The latest claim by Russian leaders is that the recent and still-to-be-implemented agreement on Iran’s nuclear programme will eliminate the need for NATO missile defence.  This claim is not only premature, but misinformed.  It misunderstands the purpose of our missile defence system and the evolving nature of the threat.

So let me be clear.  NATO’s missile defence system is not directed against a single country.  It is not a defence against nuclear weapons but against delivery means.  It is a defence against ballistic systems that could carry nuclear, chemical, biological or conventional warheads.  A workable and verifiable agreement that ensured that Iran could not develop nuclear weapons would, of course, be a great step forward.  But the problem of ballistic missile proliferation will remain as pressing as ever.  Of course, should international efforts reduce the threats posed by ballistic missile proliferation, our missile defence would adapt accordingly.

I believe that cooperation on missile defence could still be a real game-changer in NATO-Russia relations.  And I still hope that Russia may yet join us in this endeavour, and in doing so improve NATO’s security and Russia’s security.  But if this opportunity is missed, life will go on.  NATO will continue to develop the capabilities it deems necessary to defend itself against the growing missile threat.

Let me conclude with a few words on NATO’s engagement with third states on missile defence, and specifically about NATO’s engagement with Israel and other Middle Eastern states.

The Alliance remains prepared to engage with third states on a case-by-case basis to maximize transparency, mutual confidence, and system effectiveness.  It is only appropriate that we do so.  Missile defence is a strategic capability.  As such, it could have an impact on our neighbours and partners, in Europe and beyond.

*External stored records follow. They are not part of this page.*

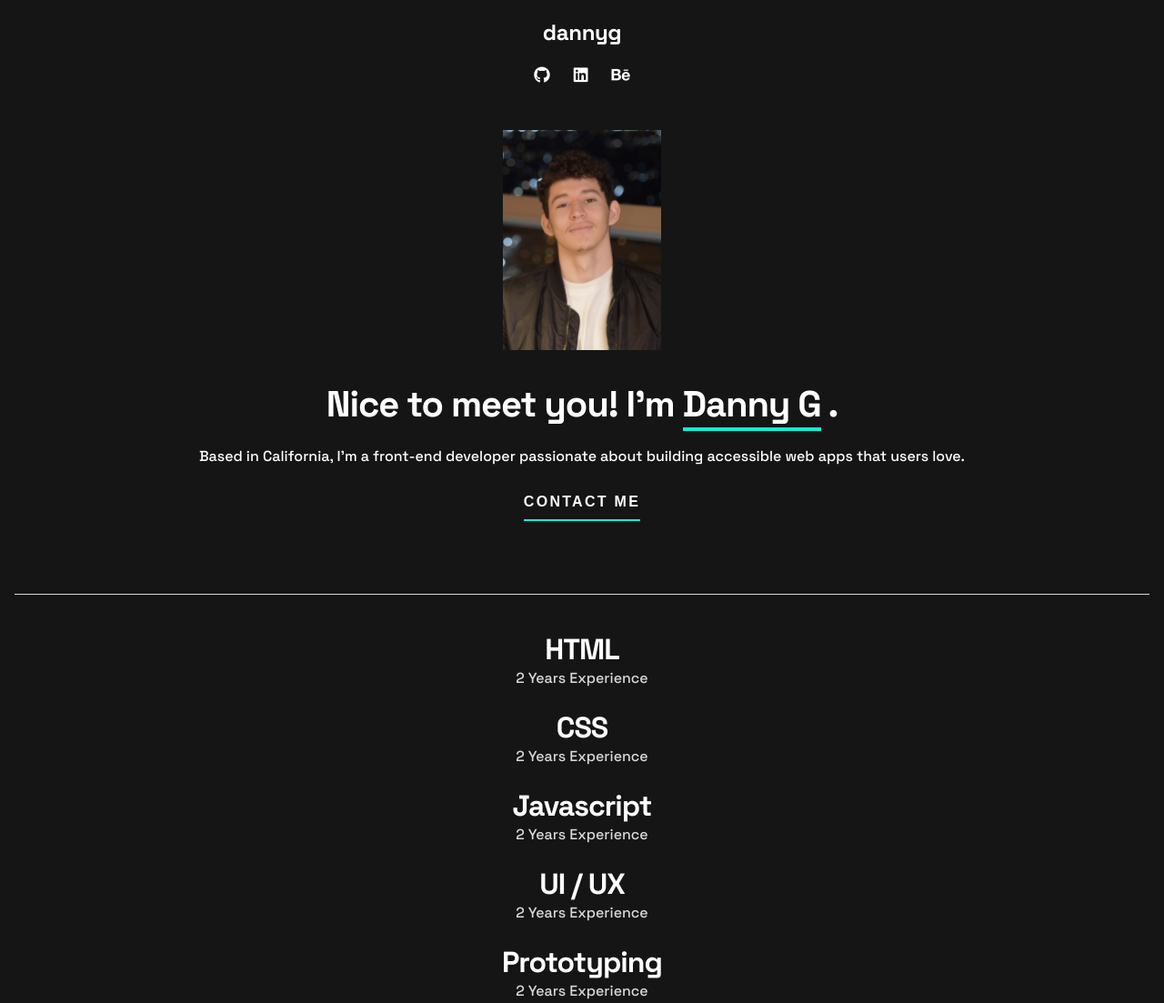
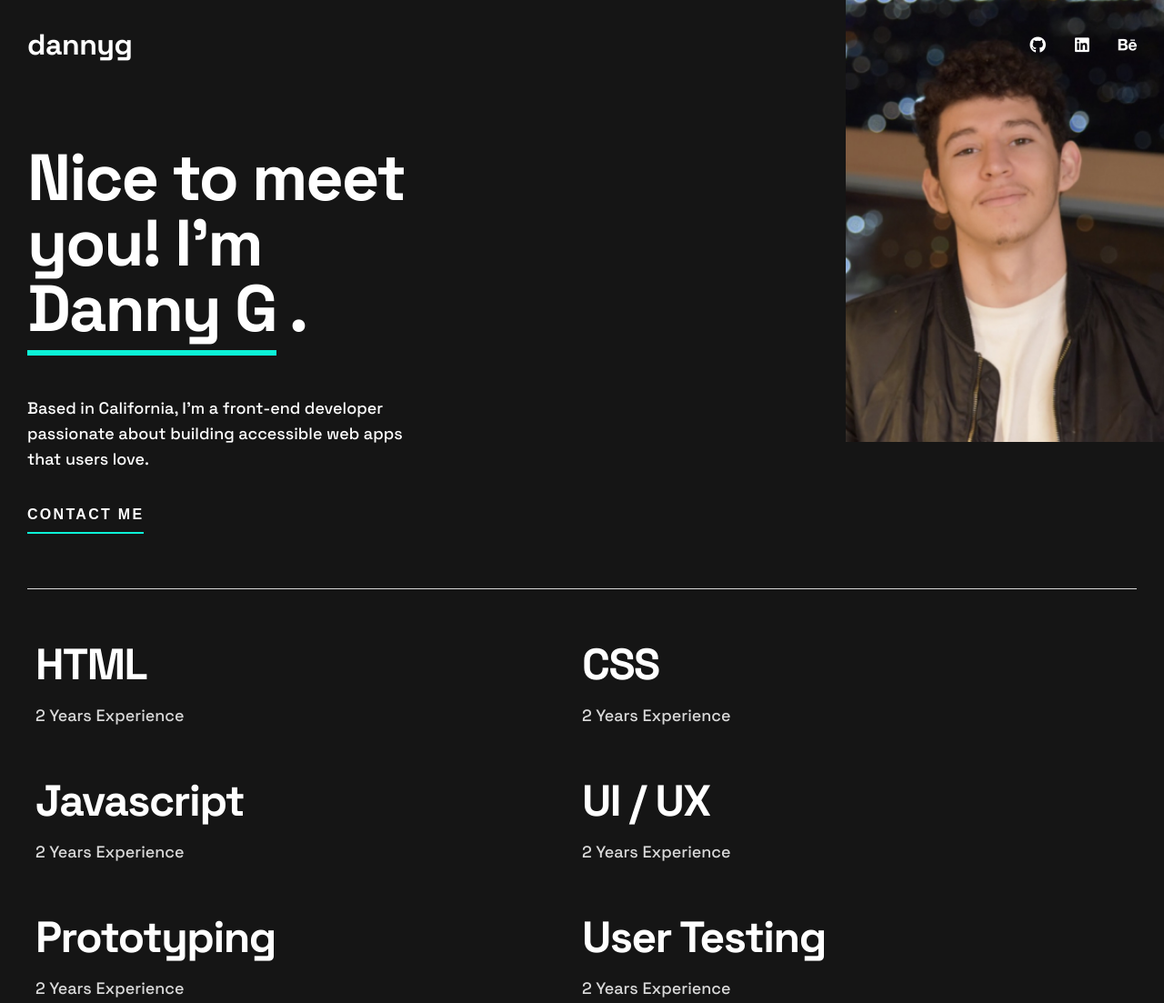
Before and after one commit to dgarcia1724/Single-page-developer-portfolio-2.0, a plain HTML site: page index.html in a window 1280 px wide. Shown: the top 1103 px of the page at 91% size. Drawn offline with Linux system fonts and the light colour scheme.

Commit message:
tablet done

```diff
--- a/index.html
+++ b/index.html
@@ -29,6 +29,7 @@
     <link rel="stylesheet" href="style.css" />
   </head>
   <body>
+    <main>
       <section class="topSection">
         <header>
           <h1>dannyg</h1>
@@ -94,7 +95,7 @@
           <h1>User Testing</h1>
           <p>2 Years Experience</p>
         </div>
-      <div class="grayHorizantalLine secondGrayLine"></div>
+        <div class="grayHorizantalLine secondGrayLine tabletGrayLine"></div>
       </section>
       <!-- Projects Section -->
       <section class="projectsSection">
@@ -166,7 +167,9 @@
           <!-- Project Cards Container END -->
         </div>
       </section>
+    </main>
     <footer id="contactMeArea">
+      <div class="footerMaxContainer">
         <div class="footerFlex">
           <div class="footerLeft">
             <h1>Contact</h1>
@@ -192,6 +195,7 @@
             </a>
           </div>
         </div>
+      </div>
     </footer>
   </body>
 </html>
--- a/style.css
+++ b/style.css
@@ -311,3 +311,229 @@ footer h2 {
   font-size: 2.4rem;
   letter-spacing: -0.33px;
 }
+
+/******** Tablet  *********/
+/******** Tablet  *********/
+/******** Tablet  *********/
+@media (min-width: 45rem) {
+  .topSection {
+    padding: 2.9rem 3rem 0;
+    text-align: left;
+
+    /* background-color: pink; */
+    position: relative;
+  }
+
+  header {
+    margin-bottom: 9rem;
+
+    display: flex;
+    align-items: center;
+    justify-content: space-between;
+
+    z-index: 100;
+  }
+
+  header > h1 {
+    margin-bottom: unset;
+
+    font-size: 3.2rem;
+    letter-spacing: -0.44px;
+  }
+
+  .socials {
+    gap: 3.2rem;
+  }
+
+  /******* HERO SECTION  *******/
+
+  .heroSection {
+  }
+
+  .meImg {
+    position: absolute;
+    top: 0;
+    right: 0;
+
+    z-index: -1;
+
+    display: block;
+    margin: 0 auto;
+    margin-bottom: 4rem;
+
+    background: url(./assets/myImages/meTablet.jpg) no-repeat;
+    background-size: cover;
+    background-position: center 70%;
+
+    width: 35rem;
+    height: 48.6rem;
+  }
+
+  /******* Hero Text  ******/
+
+  .heroText {
+    width: 44.5rem;
+  }
+
+  .heroText h1 {
+    margin-bottom: 6rem;
+
+    font-size: 7.2rem;
+    line-height: 72px;
+    letter-spacing: -2.05px;
+  }
+
+  .heroText h1 > span {
+    border-bottom: 6px solid var(--mainBlue);
+  }
+
+  .heroText p {
+    margin-bottom: 3.4rem;
+
+    font-weight: 500;
+    font-size: 1.8rem;
+    line-height: 28px;
+  }
+
+  /******* button  *******/
+  .btn {
+    margin-bottom: 6rem;
+
+    background: transparent;
+    border: none;
+    padding-bottom: 1rem;
+    border-bottom: 2px solid var(--mainBlue);
+
+    color: var(--white);
+    text-transform: uppercase;
+    cursor: pointer;
+
+    font-weight: 700;
+    font-size: 1.6rem;
+    letter-spacing: 2.29px;
+  }
+
+  .btn:hover {
+    color: var(--mainBlue);
+  }
+
+  .grayHorizantalLine {
+    width: 100%;
+    height: 0.1rem;
+    background: var(--lightGray);
+  }
+
+  /******** SKILLS Section  *******/
+  /******** SKILLS Section  *******/
+  .skillsSection {
+    padding: 5.2rem 3.9rem 0;
+    text-align: left;
+
+    display: grid;
+    grid-template-columns: 1fr 1fr;
+  }
+
+  .skillBox {
+    margin-bottom: 5.2rem;
+  }
+
+  .skillBox h1 {
+    margin-bottom: 1.4rem;
+
+    font-size: 4.8rem;
+    letter-spacing: -1.5px;
+  }
+
+  .skillBox p {
+    font-size: 1.8rem;
+  }
+
+  .secondGrayLine {
+    margin-top: 0;
+  }
+
+  .tabletGrayLine {
+    grid-column: 1 / span 2;
+  }
+
+  /******** PROJECTS Section  *******/
+  /******** PROJECTS Section  *******/
+  /******** PROJECTS Section  *******/
+  .projectsSection {
+    padding: 10rem 3rem 4rem;
+  }
+
+  .projectsHeader {
+    margin-bottom: 6rem;
+  }
+
+  .projectsHeader > h1 {
+    font-size: 7.2rem;
+    letter-spacing: -2.05px;
+  }
+
+  .projectsHeader button {
+    margin: unset;
+  }
+
+  /********* Projects Card Container **********/
+
+  .projectCardsContainer {
+    display: grid;
+    grid-template-columns: 1fr 1fr;
+    column-gap: 2.4rem;
+  }
+
+  .projectCard {
+    margin-bottom: 6rem;
+  }
+
+  /********* FOOTER  ********/
+  /********* FOOTER  ********/
+
+  footer {
+    padding: 6rem 3rem 4rem;
+  }
+
+  footer h1 {
+    font-size: 7.2rem;
+    letter-spacing: -2.05px;
+  }
+
+  footer p {
+    margin-bottom: 4.8rem;
+
+    font-size: 1.8rem;
+    line-height: 28px;
+  }
+
+  footer h2 {
+    margin-bottom: 9.2rem;
+
+    font-size: 3.2rem;
+    letter-spacing: -0.44px;
+  }
+
+  /********* BOTTOM Footer ***********/
+
+  .bottomFooter {
+    margin-top: 3rem;
+
+    display: flex;
+    align-items: center;
+    justify-content: space-between;
+  }
+
+  .bottomFooter h3 {
+    margin-bottom: unset;
+
+    font-size: 3.2rem;
+    letter-spacing: -0.44px;
+  }
+}
+
+/******** DESKTOP  *********/
+/******** DESKTOP  *********/
+/******** DESKTOP  *********/
+/******** DESKTOP  *********/
+/******** DESKTOP  *********/
```
Lines whose indentation alone changed are shown as unchanged.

For the moment, NATO and Israel do not have a dialogue on missile defence.  But I believe that such a dialogue, should the Allies and Israel decide to pursue it, would be helpful – for NATO and for Israel.  Israel has unique BMD capabilities and is improving them all the time. Allies could learn from Israeli experiences and there are lessons Israel might learn from NATO’s collective approach.  I am convinced there is also a considerable amount we could learn from each other on threat assessment, command and control arrangements, and the consequences of missile intercept.

NATO has not yet engaged in discussions on missile defence with any of its other Middle Eastern partners.  Like Israel, the Gulf States are cooperating extensively with the United States on a bilateral basis to bolster their missile defence capabilities.  This includes the hosting of Patriot batteries and the acquisition of their own Patriot and THAAD systems.   The growing interest in missile defence is based on a shared concern on the part of the US and its Gulf partners about the destabilizing potential of Iran’s expanding arsenal of ballistic missiles, and the leverage those systems, if not countered, could provide in a crisis. 

As the Gulf Cooperation Council moves to develop closer collaboration in the military sphere, there could be opportunities for closer regional cooperation on missile defence in the Gulf – such as the pooling and sharing of early-warning information, joint training and exercises and, perhaps in the longer term, joint command and control.  As they consider such opportunities, the Gulf states might learn from NATO’s multinational approach to missile defence.  Collaborative efforts among the Gulf countries could enhance the effectiveness of their national missile defence capabilities and thus be of indirect benefit to Israel. 

To conclude, from the NATO perspective, missile defence will clearly be of increasing importance to the Alliance in the coming years, has the potential to strengthen regional stability, and could be a game-changer in our relations with Russia.  Let me thank the INSS, once again, for the opportunity to kick off this timely conference.